this is my best buddy, Shahrul also my camera man....we stay together in one room. the picture showed the background of the bar nearby Khaosan Road. at night, the environment was so beautiful with various color of lighting and many people was chilled out around the area....
|this is the environment at night at the Khaoasan Road which was very interesting and happening with the various people behavior and character.|
THE BEGINNING OF THE DESIGN REVOLUTION IN THE WORLD
Giraffe Bookshelf (2007)
Singh Intrachooto, Osisu
At first glance all you’ll probably notice about this bookshelf is the clever, playful design. But if you took closer, you’ll see that it is really a whole lot more. This giraffe bookshelf is a reflection of the designer’s commitment to giving value to things we normally
think of as worthless. Angled so that books won’t fall off the shelves, it is made from recycled packaging materials like the kind used to wrap candy and instant noodles. Osisu was founded by Singh Intrachooto and Weeranuch Tanchukiat right here in Bangkok, a city that churns out over 10,000 tons of garbage every single day! The company’s founders are determined to explore the creative possibilities of waste products like milk cartons, wood scraps and printed matter. They are developing technologies for turning each of these materials into original products that are sturdy and also environmentally-friendly.
Corradino d’Ascanio, Piaggio
Piaggio, Vespa’s manufacturer, originally made war planes. Under Allied agreements, at the end of WW2, the company was no longer allowed to manufacture aircraft. Enrico Piaggio decided to create a stylish scooter that was fast and easy to use – a modern design for the masses. Corrandino d’Ascanio who designed the first modern helicopter created a friendly curved metal body-shell which turned Vespa into an icon of everyday Italian style, and an expression of fereedom after years of fascist oppression.
Who cares if the juice spills?
Juicy Salif (1990)
Philippe Starck, Alessi
Though Juicy Salif looks great, it is impossibly awkward to
use. Try squeezing a lemon on it, and the juice spills all
over the counter. “Don’t think about the Juicy Salif as a functional object”. Says Philippe Starck, see it as a stylish conversation starter. As one of the iconic objects of late
20th century design. Juicy Salif captureds the French
fondness for style abstract forms and produced Juicy Salif

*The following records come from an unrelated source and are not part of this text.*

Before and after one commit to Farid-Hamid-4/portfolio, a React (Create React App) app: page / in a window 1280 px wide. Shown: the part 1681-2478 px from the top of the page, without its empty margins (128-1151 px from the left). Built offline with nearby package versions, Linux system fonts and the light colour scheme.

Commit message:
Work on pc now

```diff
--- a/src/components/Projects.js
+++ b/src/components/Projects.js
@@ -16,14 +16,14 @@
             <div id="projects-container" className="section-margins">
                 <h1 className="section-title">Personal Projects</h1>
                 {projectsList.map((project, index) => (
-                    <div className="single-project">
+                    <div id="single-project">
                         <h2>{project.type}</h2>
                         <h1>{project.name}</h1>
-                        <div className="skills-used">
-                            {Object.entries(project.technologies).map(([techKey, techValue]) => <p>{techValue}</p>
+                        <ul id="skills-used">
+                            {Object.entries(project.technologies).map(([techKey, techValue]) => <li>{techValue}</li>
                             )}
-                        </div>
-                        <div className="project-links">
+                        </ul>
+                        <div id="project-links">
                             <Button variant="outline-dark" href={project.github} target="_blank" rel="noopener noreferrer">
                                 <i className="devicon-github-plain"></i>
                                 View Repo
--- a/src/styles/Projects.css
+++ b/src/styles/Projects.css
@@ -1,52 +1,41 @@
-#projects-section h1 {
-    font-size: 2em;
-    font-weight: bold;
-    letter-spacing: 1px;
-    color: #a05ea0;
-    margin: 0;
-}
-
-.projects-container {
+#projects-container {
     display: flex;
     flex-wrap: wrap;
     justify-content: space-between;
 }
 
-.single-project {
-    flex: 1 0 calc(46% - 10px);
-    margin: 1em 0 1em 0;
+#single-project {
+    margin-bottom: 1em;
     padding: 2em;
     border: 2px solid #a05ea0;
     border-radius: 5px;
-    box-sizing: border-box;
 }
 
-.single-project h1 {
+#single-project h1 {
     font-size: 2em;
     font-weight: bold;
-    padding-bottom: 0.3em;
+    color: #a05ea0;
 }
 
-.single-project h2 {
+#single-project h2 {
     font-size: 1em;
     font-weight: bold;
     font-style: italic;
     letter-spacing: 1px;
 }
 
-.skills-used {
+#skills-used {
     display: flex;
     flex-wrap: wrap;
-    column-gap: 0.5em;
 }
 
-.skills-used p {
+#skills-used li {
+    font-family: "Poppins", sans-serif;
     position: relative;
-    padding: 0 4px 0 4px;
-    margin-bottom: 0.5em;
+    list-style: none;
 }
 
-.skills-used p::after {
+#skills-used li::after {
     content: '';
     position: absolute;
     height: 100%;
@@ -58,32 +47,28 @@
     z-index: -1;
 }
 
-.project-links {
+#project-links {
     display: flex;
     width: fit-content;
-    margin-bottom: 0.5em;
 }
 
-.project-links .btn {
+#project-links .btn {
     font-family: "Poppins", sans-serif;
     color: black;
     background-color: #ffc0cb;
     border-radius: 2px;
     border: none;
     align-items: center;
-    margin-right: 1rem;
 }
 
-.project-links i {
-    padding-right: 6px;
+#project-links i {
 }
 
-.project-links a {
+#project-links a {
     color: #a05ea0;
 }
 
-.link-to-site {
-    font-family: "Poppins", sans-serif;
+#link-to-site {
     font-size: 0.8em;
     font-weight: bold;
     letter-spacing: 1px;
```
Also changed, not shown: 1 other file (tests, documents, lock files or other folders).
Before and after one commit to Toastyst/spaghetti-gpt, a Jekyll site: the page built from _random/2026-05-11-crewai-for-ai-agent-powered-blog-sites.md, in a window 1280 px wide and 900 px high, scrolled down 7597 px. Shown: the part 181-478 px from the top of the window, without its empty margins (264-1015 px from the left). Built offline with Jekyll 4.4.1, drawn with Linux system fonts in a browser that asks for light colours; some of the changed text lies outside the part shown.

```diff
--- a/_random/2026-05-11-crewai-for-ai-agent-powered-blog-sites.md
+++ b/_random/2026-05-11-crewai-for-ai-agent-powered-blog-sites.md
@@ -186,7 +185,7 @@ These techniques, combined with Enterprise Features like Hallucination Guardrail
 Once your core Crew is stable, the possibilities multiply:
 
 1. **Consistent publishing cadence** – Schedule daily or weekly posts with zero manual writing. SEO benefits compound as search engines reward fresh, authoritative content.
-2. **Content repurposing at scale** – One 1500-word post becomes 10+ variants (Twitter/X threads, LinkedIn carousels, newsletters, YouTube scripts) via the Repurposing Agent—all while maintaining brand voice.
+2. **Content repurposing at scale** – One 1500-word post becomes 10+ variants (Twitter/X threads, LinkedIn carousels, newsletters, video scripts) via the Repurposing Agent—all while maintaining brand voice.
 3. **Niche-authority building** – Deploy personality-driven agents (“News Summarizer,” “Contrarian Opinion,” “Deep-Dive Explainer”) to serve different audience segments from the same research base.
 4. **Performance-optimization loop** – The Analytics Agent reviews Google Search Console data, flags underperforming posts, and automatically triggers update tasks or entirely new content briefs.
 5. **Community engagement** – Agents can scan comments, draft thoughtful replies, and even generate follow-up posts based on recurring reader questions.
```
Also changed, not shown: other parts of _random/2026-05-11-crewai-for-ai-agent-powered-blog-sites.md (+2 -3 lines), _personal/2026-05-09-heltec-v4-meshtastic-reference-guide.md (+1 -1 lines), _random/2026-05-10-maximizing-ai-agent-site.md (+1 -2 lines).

in 1991. Made of cast aluminium, it sits on kitchen like a spidery creature from another planet.
Class and creative imperialism
It is ironic that as the British Empire declined, British creativity began to rule the world, especially in fashion, music and industrial design
Rooted in the enduring influence of the British class system, the most striking British creative expressions have struggled with issues of class dynamics,. Witty and quietly subversive, irony is a recurrent device in British creative culture. British modern design has a unique ability to tap into social dialectics. Nowhere else in the world does the class system generate such creativity.
Polyprop chair (1962)
Robin Day, Hille
was unique as a chair that was affordable and appealing to the masses. It also went on to sell in
the millions around the world. In 1949, the British furniture manufacturer, Hille, invited Robin Day to
explore low-cost designs using new materials, such
as polyprophylene. Like many designers during the post-war period, Day was interested to resolve practical design issues in the most efficient and cost-effective way. As a result he created one of his most inuentialdesigns, the Polyprop – a light, stackable chair, made from a single piece of injection-moulded polypropylene, back mounted on steel tubular legs.